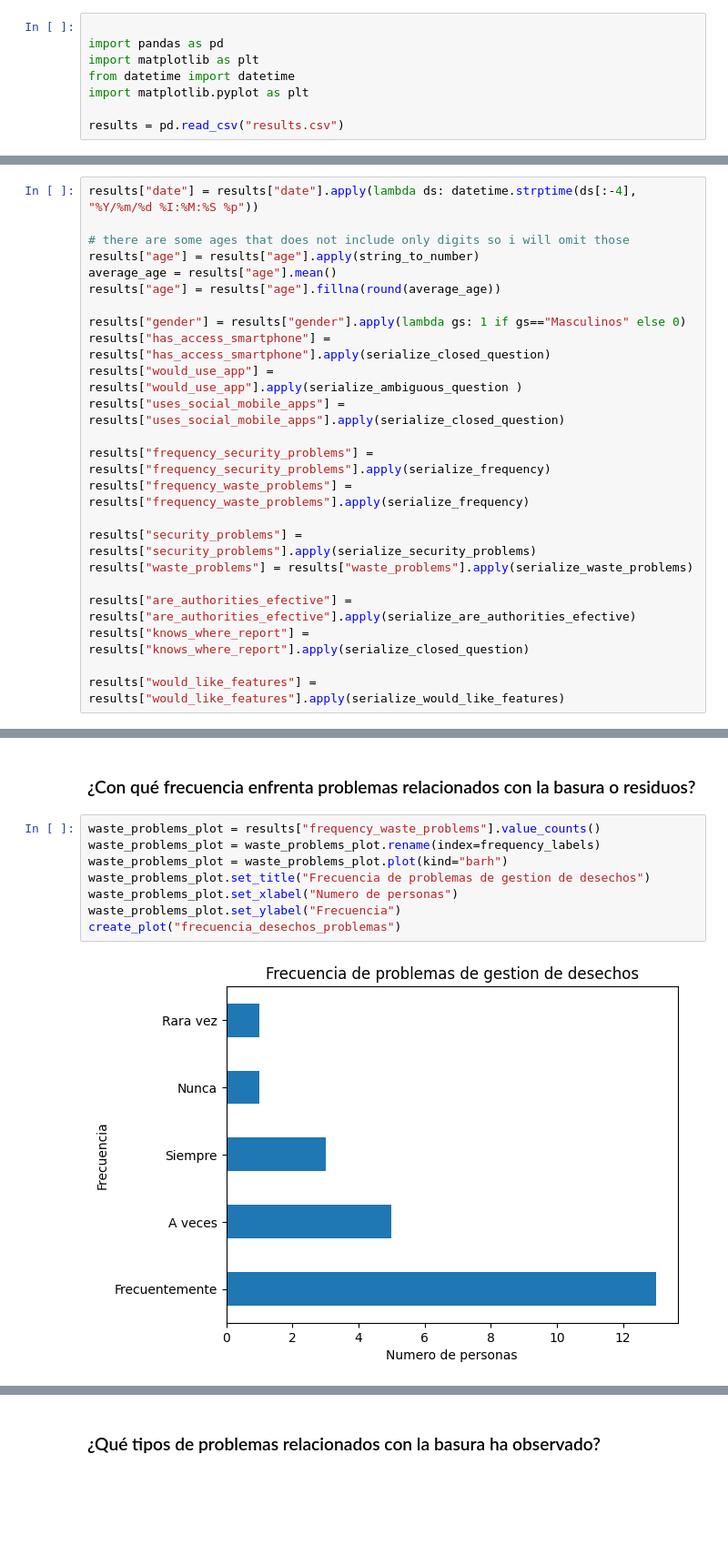
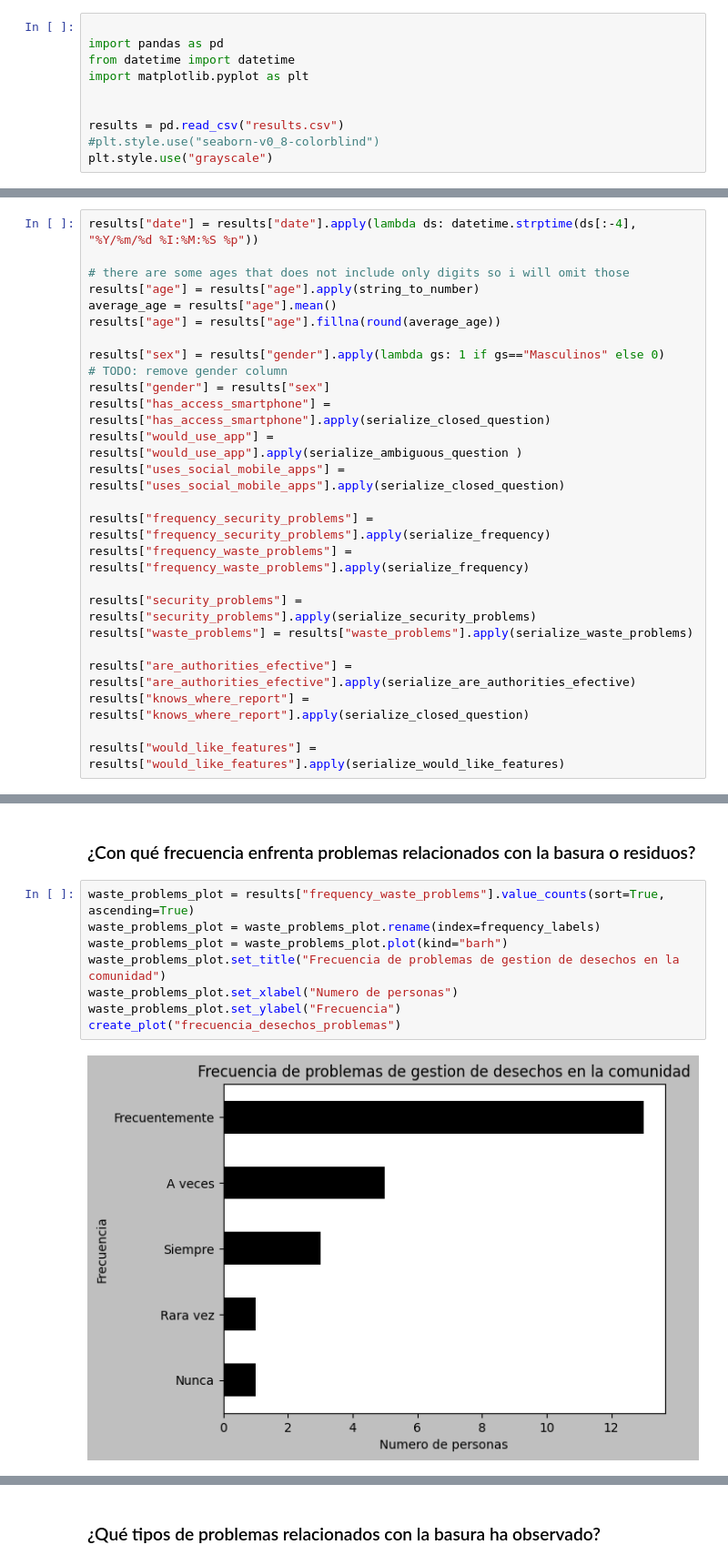
Before and after one commit to Mortadelo24/survey-integrador-one, a Jupyter notebook: notebook.ipynb, the cells around one changed output, grey strips where cells are left out. Shown at 91% size. Drawn from its saved outputs; the diff is of its cells as text; blank space fills up the shorter version.

```diff
--- a/notebook.ipynb
+++ b/notebook.ipynb
@@ -27,11 +27,13 @@ Note: you may need to restart the kernel to use updated packages.
 # %%
 
 import pandas as pd
-import matplotlib as plt
 from datetime import datetime
 import matplotlib.pyplot as plt
 
+
 results = pd.read_csv("results.csv")
+#plt.style.use("seaborn-v0_8-colorblind")
+plt.style.use("grayscale")
 # %%
 
 would_like_features = pd.DataFrame({
@@ -213,7 +226,9 @@ results["age"] = results["age"].apply(string_to_number)
 average_age = results["age"].mean()
 results["age"] = results["age"].fillna(round(average_age))
 
-results["gender"] = results["gender"].apply(lambda gs: 1 if gs=="Masculinos" else 0)
+results["sex"] = results["gender"].apply(lambda gs: 1 if gs=="Masculinos" else 0)
+# TODO: remove gender column
+results["gender"] = results["sex"]
 results["has_access_smartphone"] = results["has_access_smartphone"].apply(serialize_closed_question)
 results["would_use_app"] = results["would_use_app"].apply(serialize_ambiguous_question )
 results["uses_social_mobile_apps"] = results["uses_social_mobile_apps"].apply(serialize_closed_question)
@@ -358,15 +393,15 @@ create_plot("problemas_seguridad")
 # %% [markdown]
 ### ¿Con qué frecuencia enfrenta problemas relacionados con la basura o residuos?
 # %%
-waste_problems_plot = results["frequency_waste_problems"].value_counts()
+waste_problems_plot = results["frequency_waste_problems"].value_counts(sort=True, ascending=True)
 waste_problems_plot = waste_problems_plot.rename(index=frequency_labels)
 waste_problems_plot = waste_problems_plot.plot(kind="barh")
-waste_problems_plot.set_title("Frecuencia de problemas de gestion de desechos")
+waste_problems_plot.set_title("Frecuencia de problemas de gestion de desechos en la comunidad")
 waste_problems_plot.set_xlabel("Numero de personas")
 waste_problems_plot.set_ylabel("Frecuencia")
 create_plot("frecuencia_desechos_problemas")
 # %% [output]
-[figure, old version]
+[figure, new version]
 <Figure size 640x480 with 0 Axes>
 # %% [markdown]
 ### ¿Qué tipos de problemas relacionados con la basura ha observado?
```
Also changed, not shown: parts of 22 cells of this notebook, 18 other files.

What you have to do
Your answer must be an exact copy of the records above, with every picture left out.

Task response
Before and after one commit to Mortadelo24/survey-integrador-one, a Jupyter notebook: notebook.ipynb, the cells around one changed output, grey strips where cells are left out. Shown at 91% size. Drawn from its saved outputs; the diff is of its cells as text; blank space fills up the shorter version.

```diff
--- a/notebook.ipynb
+++ b/notebook.ipynb
@@ -27,11 +27,13 @@ Note: you may need to restart the kernel to use updated packages.
 # %%
 
 import pandas as pd
-import matplotlib as plt
 from datetime import datetime
 import matplotlib.pyplot as plt
 
+
 results = pd.read_csv("results.csv")
+#plt.style.use("seaborn-v0_8-colorblind")
+plt.style.use("grayscale")
 # %%
 
 would_like_features = pd.DataFrame({
@@ -213,7 +226,9 @@ results["age"] = results["age"].apply(string_to_number)
 average_age = results["age"].mean()
 results["age"] = results["age"].fillna(round(average_age))
 
-results["gender"] = results["gender"].apply(lambda gs: 1 if gs=="Masculinos" else 0)
+results["sex"] = results["gender"].apply(lambda gs: 1 if gs=="Masculinos" else 0)
+# TODO: remove gender column
+results["gender"] = results["sex"]
 results["has_access_smartphone"] = results["has_access_smartphone"].apply(serialize_closed_question)
 results["would_use_app"] = results["would_use_app"].apply(serialize_ambiguous_question )
 results["uses_social_mobile_apps"] = results["uses_social_mobile_apps"].apply(serialize_closed_question)
@@ -358,15 +393,15 @@ create_plot("problemas_seguridad")
 # %% [markdown]
 ### ¿Con qué frecuencia enfrenta problemas relacionados con la basura o residuos?
 # %%
-waste_problems_plot = results["frequency_waste_problems"].value_counts()
+waste_problems_plot = results["frequency_waste_problems"].value_counts(sort=True, ascending=True)
 waste_problems_plot = waste_problems_plot.rename(index=frequency_labels)
 waste_problems_plot = waste_problems_plot.plot(kind="barh")
-waste_problems_plot.set_title("Frecuencia de problemas de gestion de desechos")
+waste_problems_plot.set_title("Frecuencia de problemas de gestion de desechos en la comunidad")
 waste_problems_plot.set_xlabel("Numero de personas")
 waste_problems_plot.set_ylabel("Frecuencia")
 create_plot("frecuencia_desechos_problemas")
 # %% [output]
-[figure, old version]
+[figure, new version]
 <Figure size 640x480 with 0 Axes>
 # %% [markdown]
 ### ¿Qué tipos de problemas relacionados con la basura ha observado?
```
Also changed, not shown: parts of 22 cells of this notebook, 18 other files.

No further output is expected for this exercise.